For many years, Canada was the only country that could produce cobalt-60, and today it continues to supply the majority of the world’s demand. As well, over half the cobalt-60 therapy machines and medical sterilizers in the world were built in Canada, treating over half a million patients yearly.
Sandeep Kaur Dhanesar, Conformal Radiation Therapy with Cobalt-60 Tomotherapy, Queen’s University, Kingston, Ontario, April 2008.
Paul Litt, Isotopes and Innovation, MDS Nordion’s first 50 Years, McGill-Queen’s University Press, 2000.
Lewis, Wilfrid Bennett, The Canadian Encyclopaedia, http://www.thecanadianencyclopedia.com/en/article/wilfrid-bennett-lewis/.
University of Saskatchewan, The Commemoration of the Development of the Cobalt-60, www.usask.ca/research/news/read.php?id=365.
Lecture by Dr. Doug Boreham, McMaster University, CNA Annual Conference, 2008.
Dr. Harold Elford Johns, Canada Science and Technology Museum, www.sciencetech.technomuses.ca/english/about/hallfame/u_i25_e.cfm.
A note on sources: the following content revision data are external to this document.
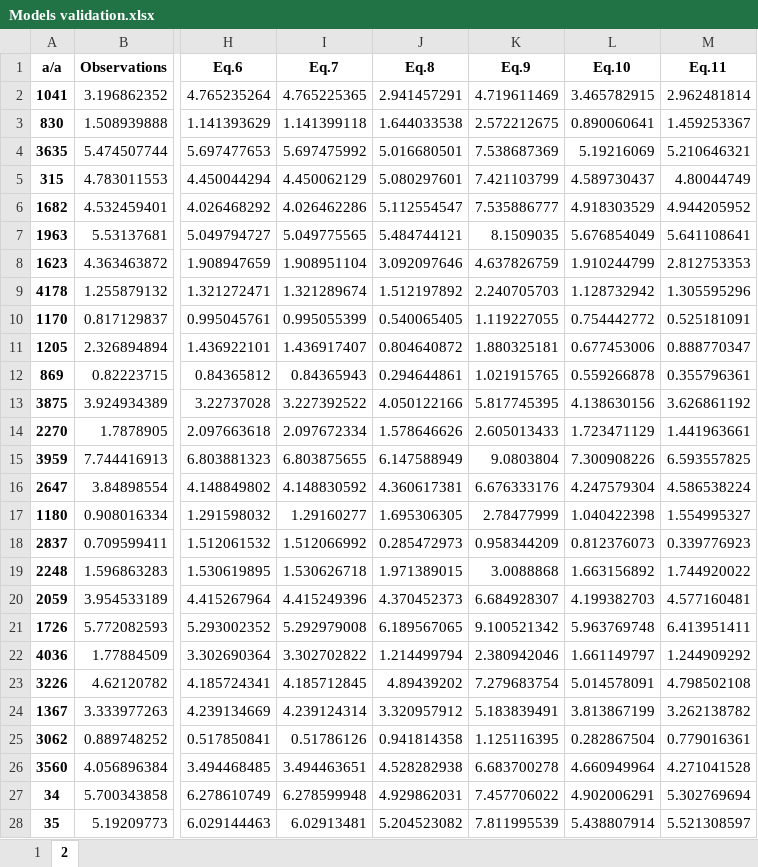
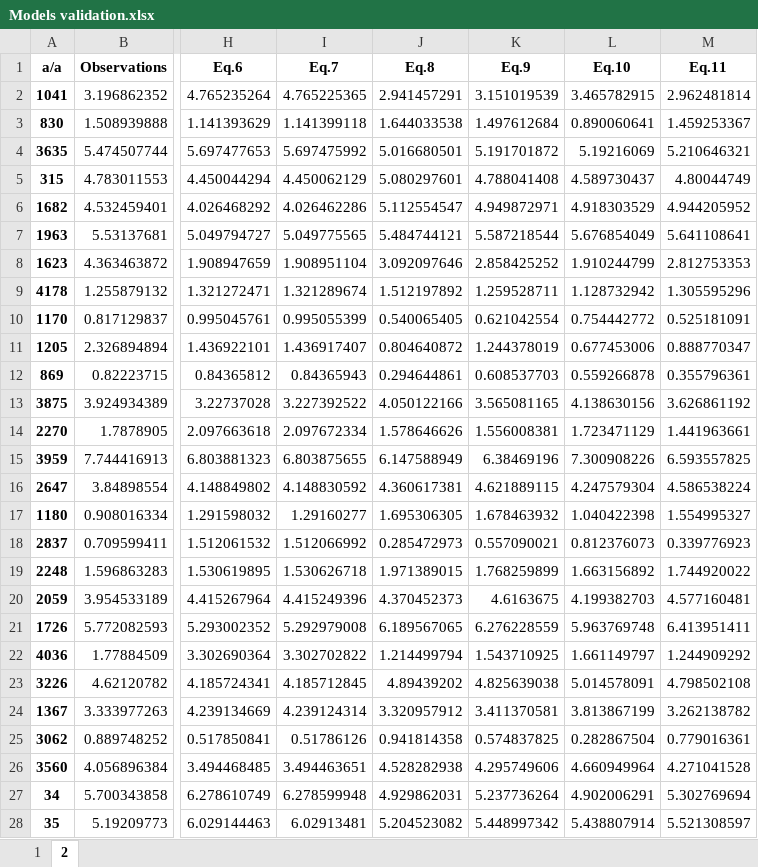
Before and after one commit to touldimos/EYE2022_PaperA, an Excel workbook: Models validation.xlsx, sheet 2, drawn as a sheet; only a part is shown, gaps mark what is left out; values as stored, in another font and other column widths than the file's, no borders; the diff covers the shown part only; the diff names each change by its address in the sheet, - before the commit and + after, or states it on an @@ line.

```diff
--- a/Models validation.xlsx (sheet 2)
+++ b/Models validation.xlsx (sheet 2)
-K2 (Eq.9): 4.719611469
+K2 (Eq.9): 3.151019539
-K3 (Eq.9): 2.572212675
+K3 (Eq.9): 1.497612684
-K4 (Eq.9): 7.538687369
+K4 (Eq.9): 5.191701872
-K5 (Eq.9): 7.421103799
+K5 (Eq.9): 4.788041408
-K6 (Eq.9): 7.535886777
+K6 (Eq.9): 4.949872971
-K7 (Eq.9): 8.1509035
+K7 (Eq.9): 5.587218544
-K8 (Eq.9): 4.637826759
+K8 (Eq.9): 2.858425252
-K9 (Eq.9): 2.240705703
+K9 (Eq.9): 1.259528711
-K10 (Eq.9): 1.119227055
+K10 (Eq.9): 0.621042554
-K11 (Eq.9): 1.880325181
+K11 (Eq.9): 1.244378019
-K12 (Eq.9): 1.021915765
+K12 (Eq.9): 0.608537703
-K13 (Eq.9): 5.817745395
+K13 (Eq.9): 3.565081165
-K14 (Eq.9): 2.605013433
+K14 (Eq.9): 1.556008381
-K15 (Eq.9): 9.0803804
+K15 (Eq.9): 6.38469196
-K16 (Eq.9): 6.676333176
+K16 (Eq.9): 4.621889115
-K17 (Eq.9): 2.78477999
+K17 (Eq.9): 1.678463932
-K18 (Eq.9): 0.958344209
+K18 (Eq.9): 0.557090021
-K19 (Eq.9): 3.0088868
+K19 (Eq.9): 1.768259899
-K20 (Eq.9): 6.684928307
+K20 (Eq.9): 4.6163675
-K21 (Eq.9): 9.100521342
+K21 (Eq.9): 6.276228559
-K22 (Eq.9): 2.380942046
+K22 (Eq.9): 1.543710925
-K23 (Eq.9): 7.279683754
+K23 (Eq.9): 4.825639038
-K24 (Eq.9): 5.183839491
+K24 (Eq.9): 3.411370581
-K25 (Eq.9): 1.125116395
+K25 (Eq.9): 0.574837825
-K26 (Eq.9): 6.683700278
+K26 (Eq.9): 4.295749606
-K27 (Eq.9): 7.457706022
+K27 (Eq.9): 5.237736264
-K28 (Eq.9): 7.811995539
+K28 (Eq.9): 5.448997342
```
Also changed, not shown: 1290 edited cells elsewhere in this sheet, Metrics.xlsx, Parameters.xlsx, 6 other files.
Jeremy Whitlock, What is Canada’s role in nuclear medicine and isotope production?, www.nuclearfaq.ca/cnf_sectionI.htm#m.
University of Saskatchewan, “Former U of S ‘Cobalt-60’ physicist inducted into Canadian Science and Engineering Hall of Fame”, http://announcements.usask.ca/news/archive/2000/12/former_u_of_s_c.html.